_What you will do_. Return every line from the records below with the string "them".
======== Study material ========
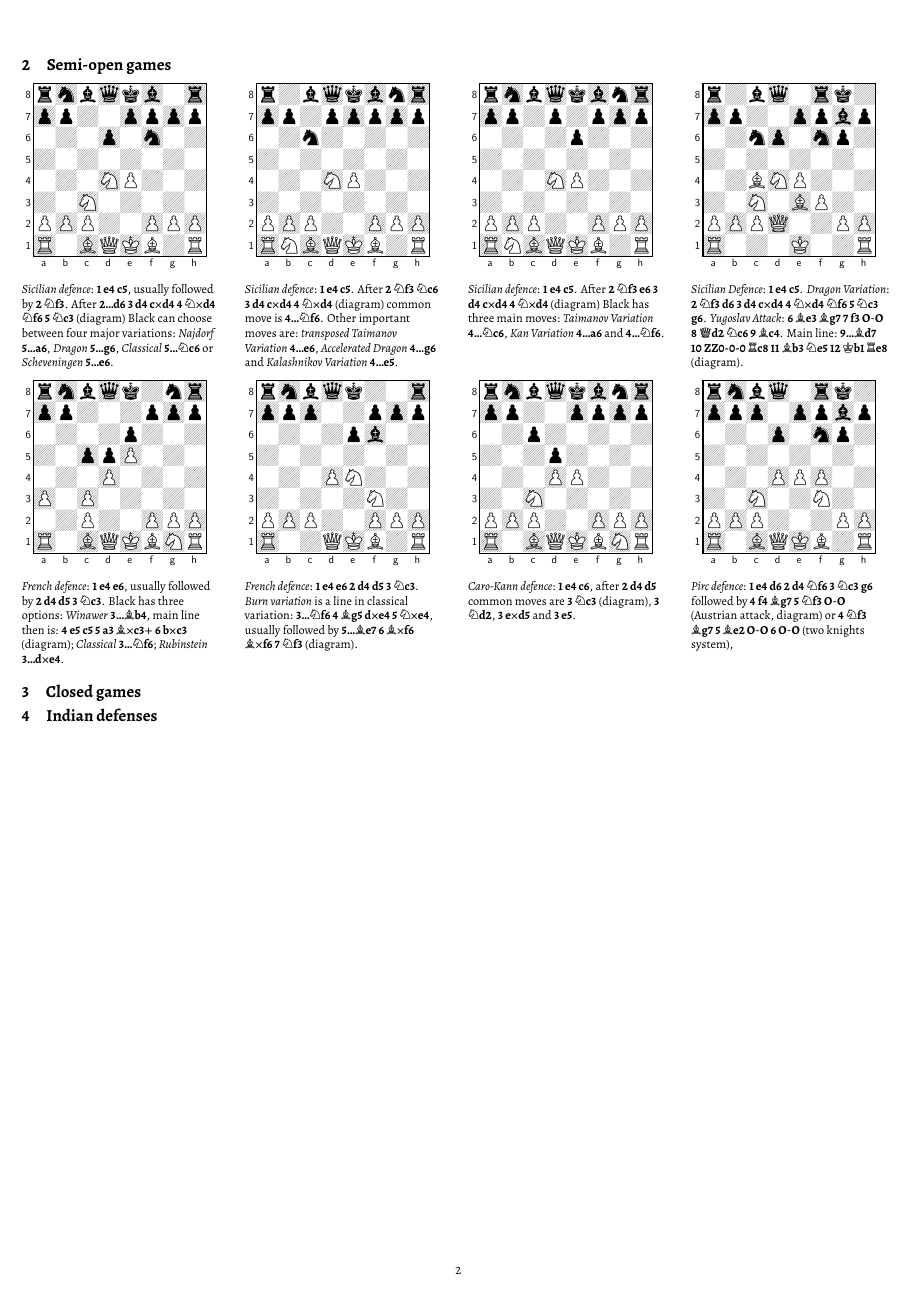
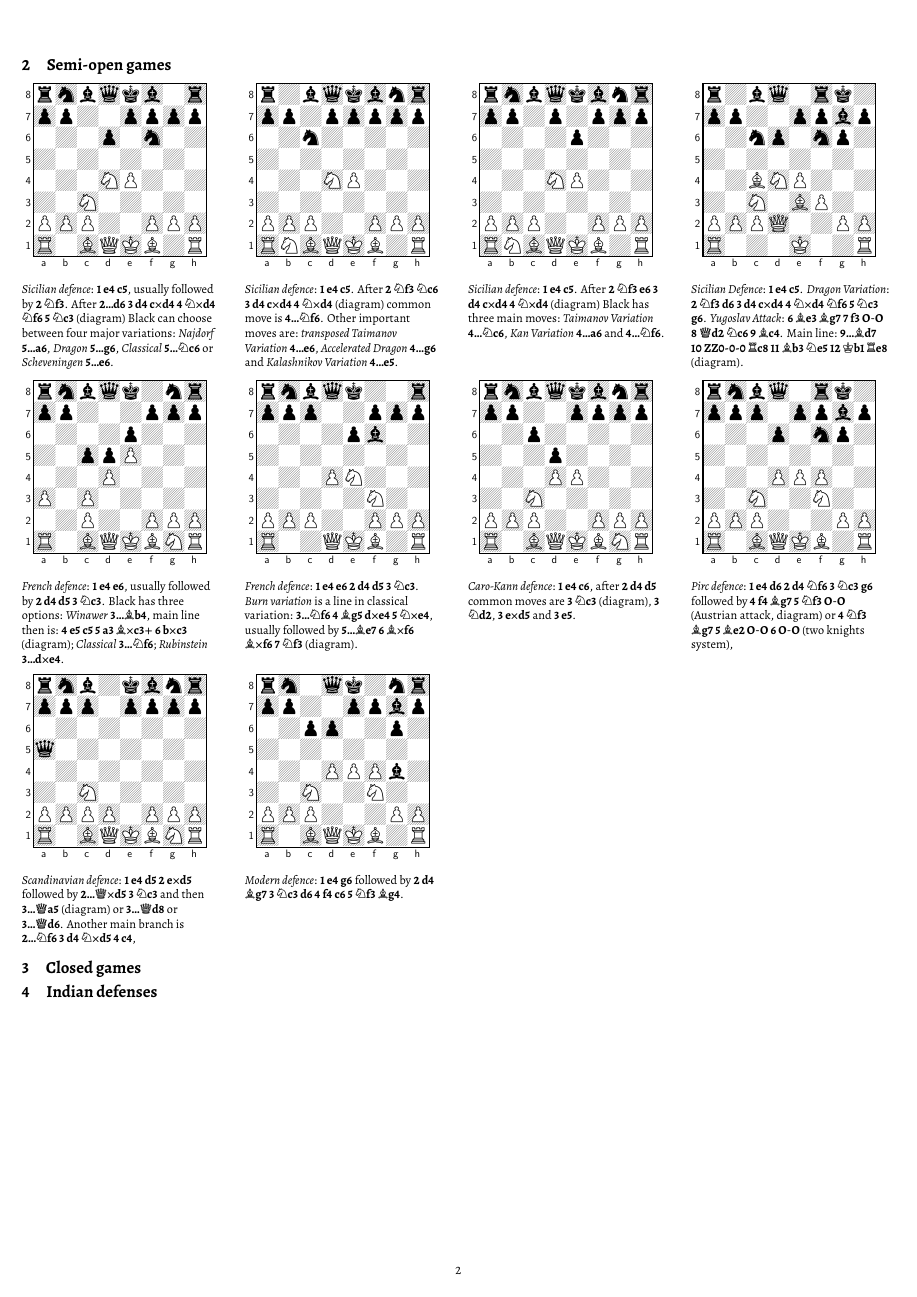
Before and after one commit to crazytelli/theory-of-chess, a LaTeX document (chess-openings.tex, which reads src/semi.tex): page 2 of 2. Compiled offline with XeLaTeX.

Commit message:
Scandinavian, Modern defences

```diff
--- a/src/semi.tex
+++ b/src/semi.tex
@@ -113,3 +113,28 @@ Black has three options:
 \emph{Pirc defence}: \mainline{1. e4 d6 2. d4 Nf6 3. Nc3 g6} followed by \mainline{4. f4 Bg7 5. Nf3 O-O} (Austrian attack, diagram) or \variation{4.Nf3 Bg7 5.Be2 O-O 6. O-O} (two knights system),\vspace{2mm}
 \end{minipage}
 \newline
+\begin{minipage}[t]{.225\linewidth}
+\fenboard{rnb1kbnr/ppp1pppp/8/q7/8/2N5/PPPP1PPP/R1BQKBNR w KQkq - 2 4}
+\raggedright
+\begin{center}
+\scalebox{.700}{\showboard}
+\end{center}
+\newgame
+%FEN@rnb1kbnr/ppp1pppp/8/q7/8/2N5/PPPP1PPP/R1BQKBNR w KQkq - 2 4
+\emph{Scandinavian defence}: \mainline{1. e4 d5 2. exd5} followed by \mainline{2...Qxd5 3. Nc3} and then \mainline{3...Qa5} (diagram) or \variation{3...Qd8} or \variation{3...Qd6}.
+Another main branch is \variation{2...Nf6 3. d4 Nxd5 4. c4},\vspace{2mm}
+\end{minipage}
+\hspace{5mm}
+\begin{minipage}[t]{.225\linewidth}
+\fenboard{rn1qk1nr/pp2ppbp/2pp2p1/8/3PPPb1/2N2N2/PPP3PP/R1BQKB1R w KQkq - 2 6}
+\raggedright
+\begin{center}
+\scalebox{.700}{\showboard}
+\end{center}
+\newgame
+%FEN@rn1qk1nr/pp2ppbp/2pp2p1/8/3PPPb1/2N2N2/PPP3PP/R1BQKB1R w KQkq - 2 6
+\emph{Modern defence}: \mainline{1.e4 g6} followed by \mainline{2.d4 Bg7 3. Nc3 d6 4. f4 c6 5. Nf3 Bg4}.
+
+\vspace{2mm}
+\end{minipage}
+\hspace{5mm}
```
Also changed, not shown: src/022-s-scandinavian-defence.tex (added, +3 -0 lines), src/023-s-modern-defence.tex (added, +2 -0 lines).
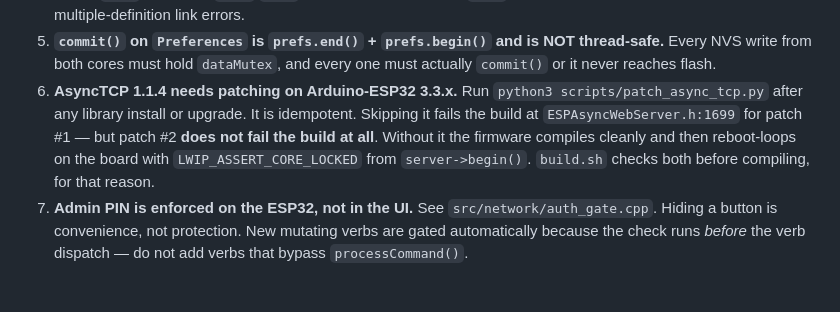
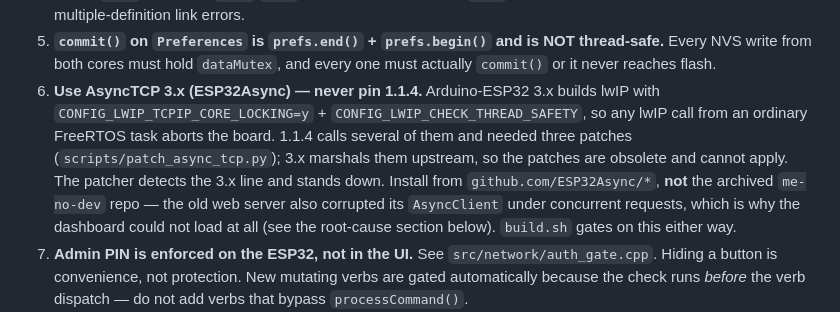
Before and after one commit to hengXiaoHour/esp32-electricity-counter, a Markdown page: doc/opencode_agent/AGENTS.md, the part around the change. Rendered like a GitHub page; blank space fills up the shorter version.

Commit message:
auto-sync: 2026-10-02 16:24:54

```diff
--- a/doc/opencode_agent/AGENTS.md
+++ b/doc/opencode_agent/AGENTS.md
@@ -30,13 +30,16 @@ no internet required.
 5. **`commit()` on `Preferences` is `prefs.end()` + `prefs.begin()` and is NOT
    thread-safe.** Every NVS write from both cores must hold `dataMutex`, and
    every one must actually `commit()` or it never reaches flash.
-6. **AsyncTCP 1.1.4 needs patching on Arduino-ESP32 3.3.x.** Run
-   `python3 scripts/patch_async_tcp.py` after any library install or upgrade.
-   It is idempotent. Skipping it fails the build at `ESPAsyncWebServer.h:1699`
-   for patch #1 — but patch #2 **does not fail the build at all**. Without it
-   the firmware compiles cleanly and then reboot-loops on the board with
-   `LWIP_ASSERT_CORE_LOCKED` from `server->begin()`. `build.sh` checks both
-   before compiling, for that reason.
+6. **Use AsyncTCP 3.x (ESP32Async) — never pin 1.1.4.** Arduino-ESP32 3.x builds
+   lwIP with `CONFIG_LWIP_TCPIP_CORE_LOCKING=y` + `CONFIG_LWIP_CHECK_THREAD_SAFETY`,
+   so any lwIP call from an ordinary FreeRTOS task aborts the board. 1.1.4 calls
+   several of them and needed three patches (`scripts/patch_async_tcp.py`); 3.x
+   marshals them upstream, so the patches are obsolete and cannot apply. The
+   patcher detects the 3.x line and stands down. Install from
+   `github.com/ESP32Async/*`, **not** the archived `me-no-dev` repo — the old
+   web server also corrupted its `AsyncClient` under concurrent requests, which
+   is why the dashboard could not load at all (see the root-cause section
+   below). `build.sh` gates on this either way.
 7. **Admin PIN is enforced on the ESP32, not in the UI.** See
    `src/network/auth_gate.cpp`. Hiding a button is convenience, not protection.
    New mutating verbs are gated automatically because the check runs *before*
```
========
======== Study material ========
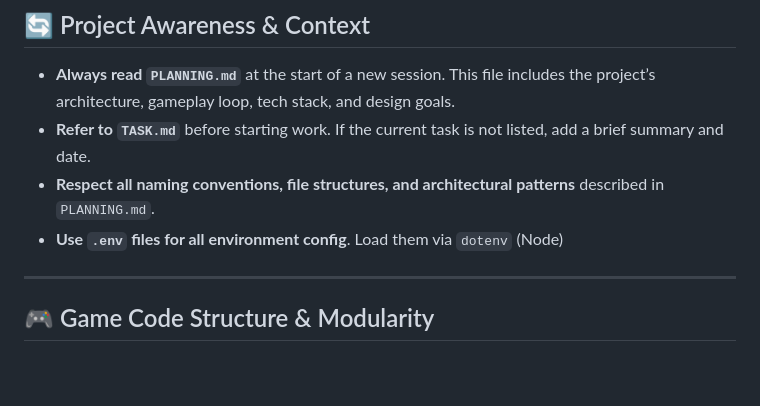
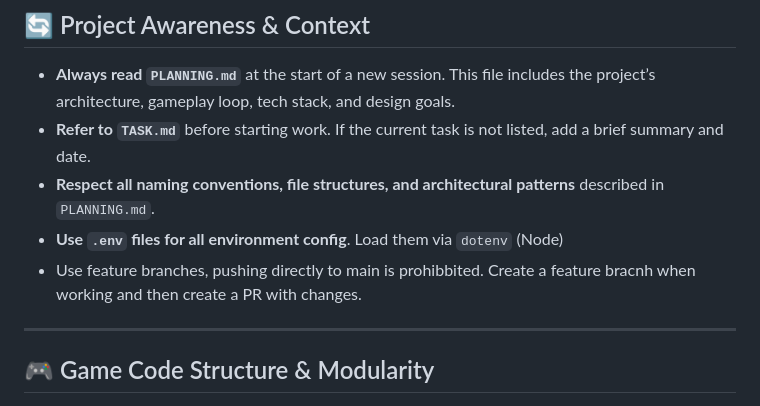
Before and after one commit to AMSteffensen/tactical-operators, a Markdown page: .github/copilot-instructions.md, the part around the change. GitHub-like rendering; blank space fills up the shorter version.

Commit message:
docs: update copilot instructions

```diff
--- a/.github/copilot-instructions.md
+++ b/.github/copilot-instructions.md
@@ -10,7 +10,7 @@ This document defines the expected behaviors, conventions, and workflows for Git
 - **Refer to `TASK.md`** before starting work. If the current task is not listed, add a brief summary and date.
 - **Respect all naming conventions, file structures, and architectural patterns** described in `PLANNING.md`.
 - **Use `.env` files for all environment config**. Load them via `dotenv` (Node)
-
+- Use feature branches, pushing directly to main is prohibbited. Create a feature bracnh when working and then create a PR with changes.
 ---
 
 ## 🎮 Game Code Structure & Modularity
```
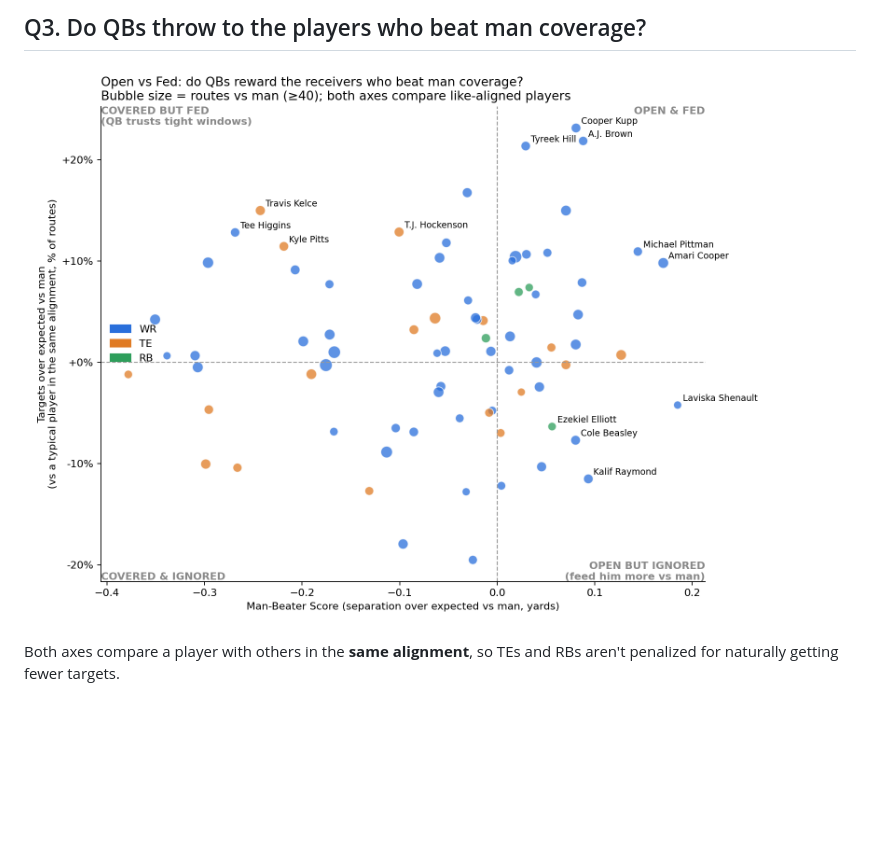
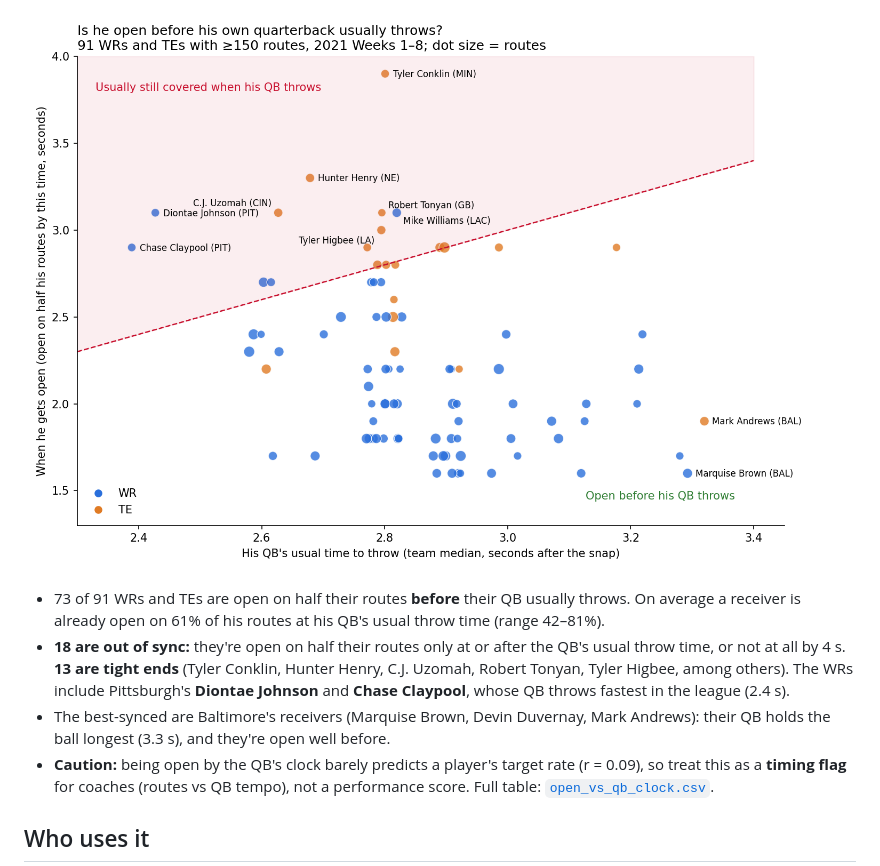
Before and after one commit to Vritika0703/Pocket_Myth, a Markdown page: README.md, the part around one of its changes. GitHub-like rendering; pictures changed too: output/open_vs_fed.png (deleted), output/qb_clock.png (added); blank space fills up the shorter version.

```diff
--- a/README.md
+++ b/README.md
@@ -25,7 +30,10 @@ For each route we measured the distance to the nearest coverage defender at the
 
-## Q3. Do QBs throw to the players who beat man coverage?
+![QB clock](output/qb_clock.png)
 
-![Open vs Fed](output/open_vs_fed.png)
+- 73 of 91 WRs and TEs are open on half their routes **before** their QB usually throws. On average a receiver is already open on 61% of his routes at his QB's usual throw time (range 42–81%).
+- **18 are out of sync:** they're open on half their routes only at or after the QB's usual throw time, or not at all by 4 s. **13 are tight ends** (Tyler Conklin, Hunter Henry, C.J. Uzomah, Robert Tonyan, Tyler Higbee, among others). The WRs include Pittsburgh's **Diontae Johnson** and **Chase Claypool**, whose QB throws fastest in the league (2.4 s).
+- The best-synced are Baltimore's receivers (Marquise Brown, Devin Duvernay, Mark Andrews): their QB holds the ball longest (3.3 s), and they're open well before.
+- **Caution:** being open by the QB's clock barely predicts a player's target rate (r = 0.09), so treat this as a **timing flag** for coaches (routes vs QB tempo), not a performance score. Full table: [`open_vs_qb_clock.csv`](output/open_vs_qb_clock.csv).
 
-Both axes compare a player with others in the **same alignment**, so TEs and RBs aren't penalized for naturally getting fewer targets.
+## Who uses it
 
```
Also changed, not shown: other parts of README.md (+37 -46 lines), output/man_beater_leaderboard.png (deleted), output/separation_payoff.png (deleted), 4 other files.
========
======== Study material ========
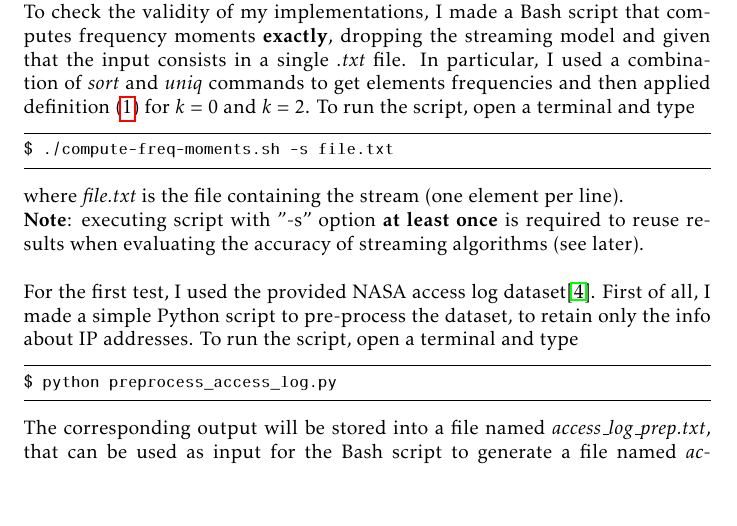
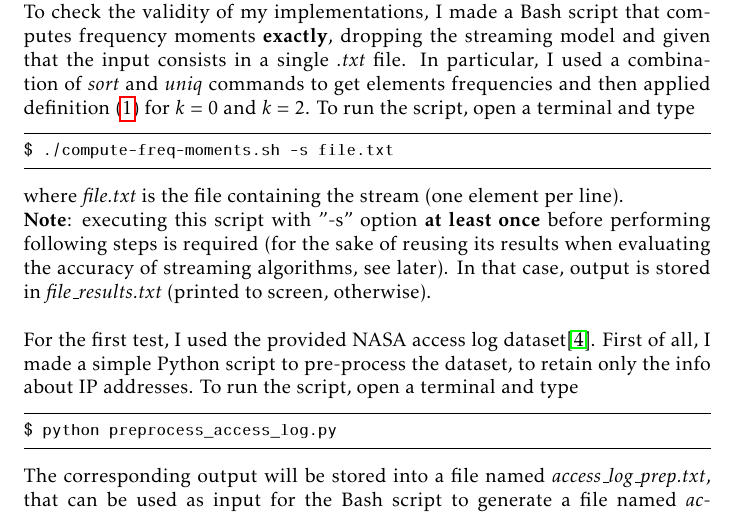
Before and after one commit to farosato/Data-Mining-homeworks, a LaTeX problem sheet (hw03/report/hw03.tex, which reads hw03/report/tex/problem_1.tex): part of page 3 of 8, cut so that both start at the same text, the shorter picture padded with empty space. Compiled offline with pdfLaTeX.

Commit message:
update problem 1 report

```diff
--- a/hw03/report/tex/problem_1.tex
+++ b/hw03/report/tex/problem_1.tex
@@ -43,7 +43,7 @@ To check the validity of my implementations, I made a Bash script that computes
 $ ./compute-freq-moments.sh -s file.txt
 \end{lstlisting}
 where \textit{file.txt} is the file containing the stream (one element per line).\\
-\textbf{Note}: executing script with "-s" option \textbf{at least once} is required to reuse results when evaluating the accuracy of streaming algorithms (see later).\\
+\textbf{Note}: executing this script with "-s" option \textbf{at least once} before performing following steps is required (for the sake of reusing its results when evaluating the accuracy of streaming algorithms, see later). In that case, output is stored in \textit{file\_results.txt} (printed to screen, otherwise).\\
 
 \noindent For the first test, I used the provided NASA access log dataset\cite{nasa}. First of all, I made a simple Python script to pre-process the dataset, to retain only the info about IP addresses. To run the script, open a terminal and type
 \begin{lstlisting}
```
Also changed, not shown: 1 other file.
========
_Result of the exercise_.
+   several of them and needed three patches (`scripts/patch_async_tcp.py`); 3.x
+   marshals them upstream, so the patches are obsolete and cannot apply. The
 - **Use `.env` files for all environment config**. Load them via `dotenv` (Node)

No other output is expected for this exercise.